‘Volubilis’, 1953. Courtesy of The Menial Collection. © Cy Twombly Foundation
Now, these remarkable works are on display at the Centre Pompidou as part of a definitive retrospective opened in Paris, the first since the artist’s death in 2011. Centred on three major cycles – the aforementioned Nine Discourses on Commodus; Fifty Days at Iliam (1978); and Coronation of Sesostris (2000) – the survey spans Twombly’s 60-year career through some 140 paintings, drawings, photographs and sculptures mapped out chronologically.
Born in 1928 in Lexington, Virginia, Edwin Parker Twombly adopted his father’s nickname, ‘Cy’ (after the baseball player Cyclone Young). His affinity for art formed early on, nourished by the guidance of the Spanish artist Pierre Daura. By 1950, Twombly found himself studying in New York, where he would meet artists Robert Rauschenberg and Jasper Johns; the trio would forge a deep, lifelong friendship, influencing each other’s artistic practices. (In serendipitous symmetry, Rauschenberg is also the current subject of a major retrospective at Tate Modern in London).
‘Blooming’, 2001–2008. Courtesy of Archives Fondazione Nicola Del Roscio. © Cy Twombly Foundation
The show opens with a painting exhibited at Twombly’s first solo exhibition at Stable Gallery in New York in 1955. It’s a work that the artist kept all his life, ‘unique’ in its semi-figurative nature. Among the graffiti-like scrawls, an eye stares down visitors at the entrance. As curator Jonas Storsve explains, ‘The visitor watches the painting, at the same time the painting looks back.’
It’s a sentiment that carries throughout the show. Personal anecdotes of love, sex and death pervade Twombly’s works, but the cryptic artist always deftly deflects, citing various real-world events or Greco-Roman influences.
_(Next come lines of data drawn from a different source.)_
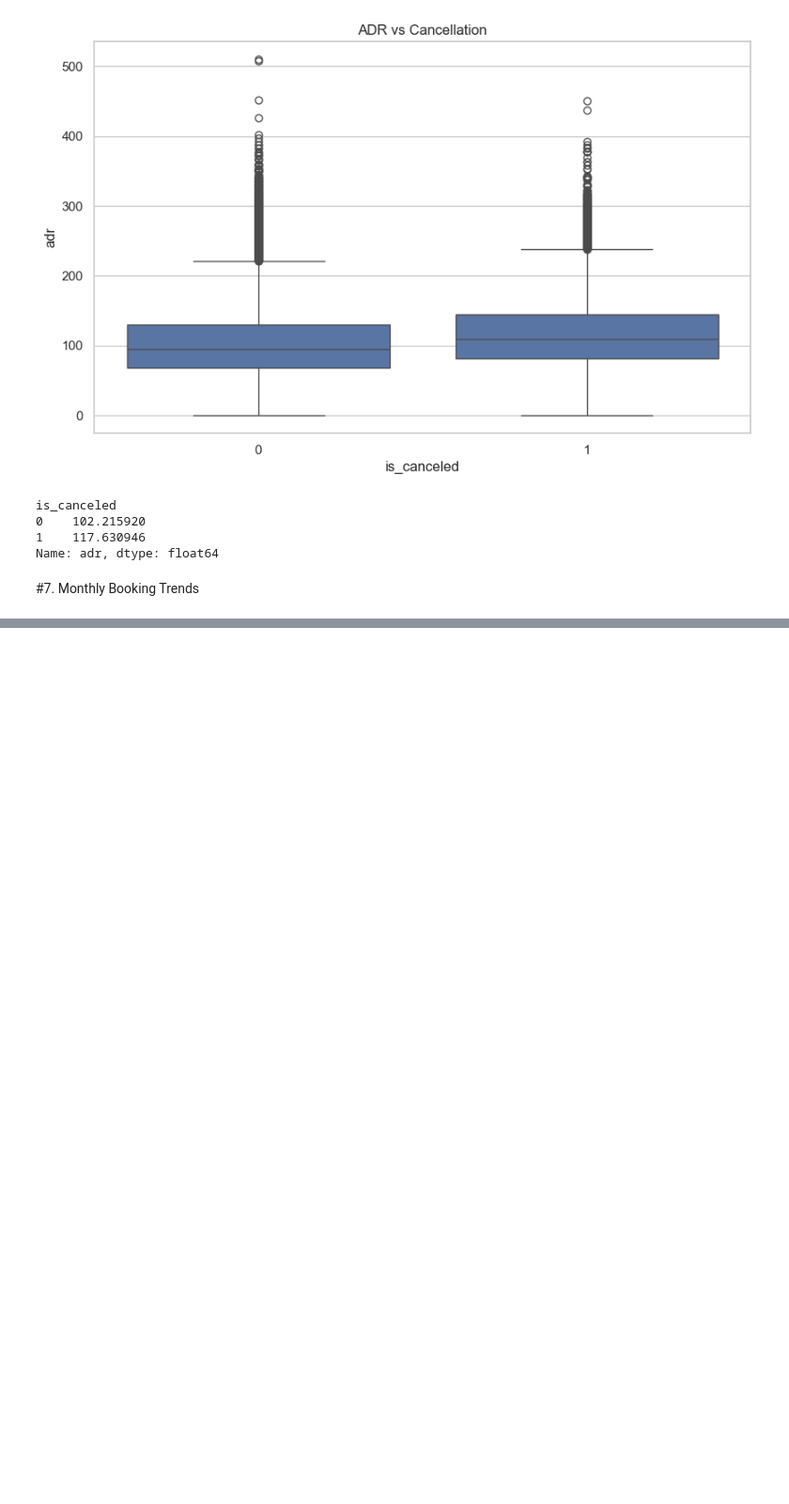
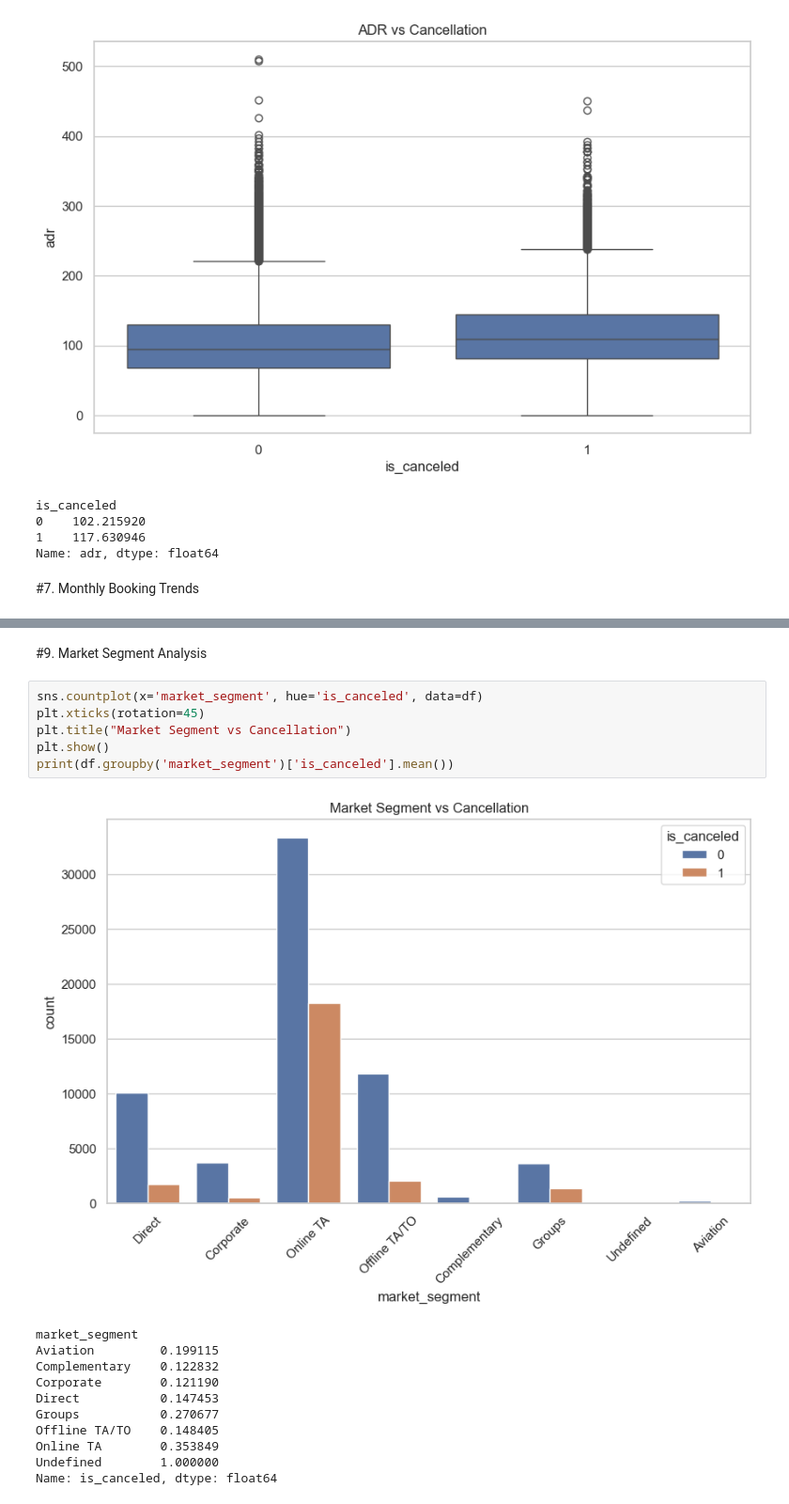
Before and after one commit to Jerolin911/Travel-Tourism-Hospitality-Customer-Retention-Analysis-Dynamic-Pricing, a Jupyter notebook: Project2_EDA.ipynb, the cells around one changed output, grey strips where cells are left out. Shown at 94% size. Saved outputs shown, nothing was run; the diff lists cells and outputs as text; blank space fills up the shorter version.

Commit message:
Add files via upload
Added seasonality analysis and customer segmentation insights

```diff
--- a/Project2_EDA.ipynb
+++ b/Project2_EDA.ipynb
@@ -125,0 +137,20 @@ plt.show()
+# %% [markdown]
+#9. Market Segment Analysis
+# %%
+sns.countplot(x='market_segment', hue='is_canceled', data=df)
+plt.xticks(rotation=45)
+plt.title("Market Segment vs Cancellation")
+plt.show()
+print(df.groupby('market_segment')['is_canceled'].mean())
+# %% [output]
+[figure, added]
+market_segment
+Aviation         0.199115
+Complementary    0.122832
+Corporate        0.121190
+Direct           0.147453
+Groups           0.270677
+Offline TA/TO    0.148405
+Online TA        0.353849
+Undefined        1.000000
+Name: is_canceled, dtype: float64
```
Also changed, not shown: parts of 9 cells of this notebook.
The retrospective closes with works produced at the end of Twombly’s career, in his studio in Gaeta. © Centre Pompidou. Photography: Philippe Migeat
Twombly’s artistic transformation is explored in earnest at the Centre Pompidou. Along the way, visitors also get a glimpse into other lesser-known facets of his practice – an array of his sculptures perfectly punctuate the exhibition halfway through, while his Polaroids are a revelation. (The enigmatic Twombly photographed quite extensively throughout his career, but only first revealed these images in the 1990s.)
In 2005, at the height of the Iraq War, Twombly embarked on an epic series of paintings in his Gaeta studio. Returning to the characteristic writing he had explored in the Black Paintings of the late 1960s, the Bacchus series serves as the show-stopping finale; potent, swirling canvases of blood-red paint allude to wine and death at once. Twombly’s evolution is complete.
‘Sans titre (A Gathering of Time)’, 2003. Courtesy of Udo et Anette Brandhorst Collection. © Cy Twombly Foundation
The Centre Pompidou retrospective – comprehensive, but arguably incomplete – does an immense service to Twombly’s oeuvre, unfurling the complexities of an artist oft maligned in his time, but certainly not now.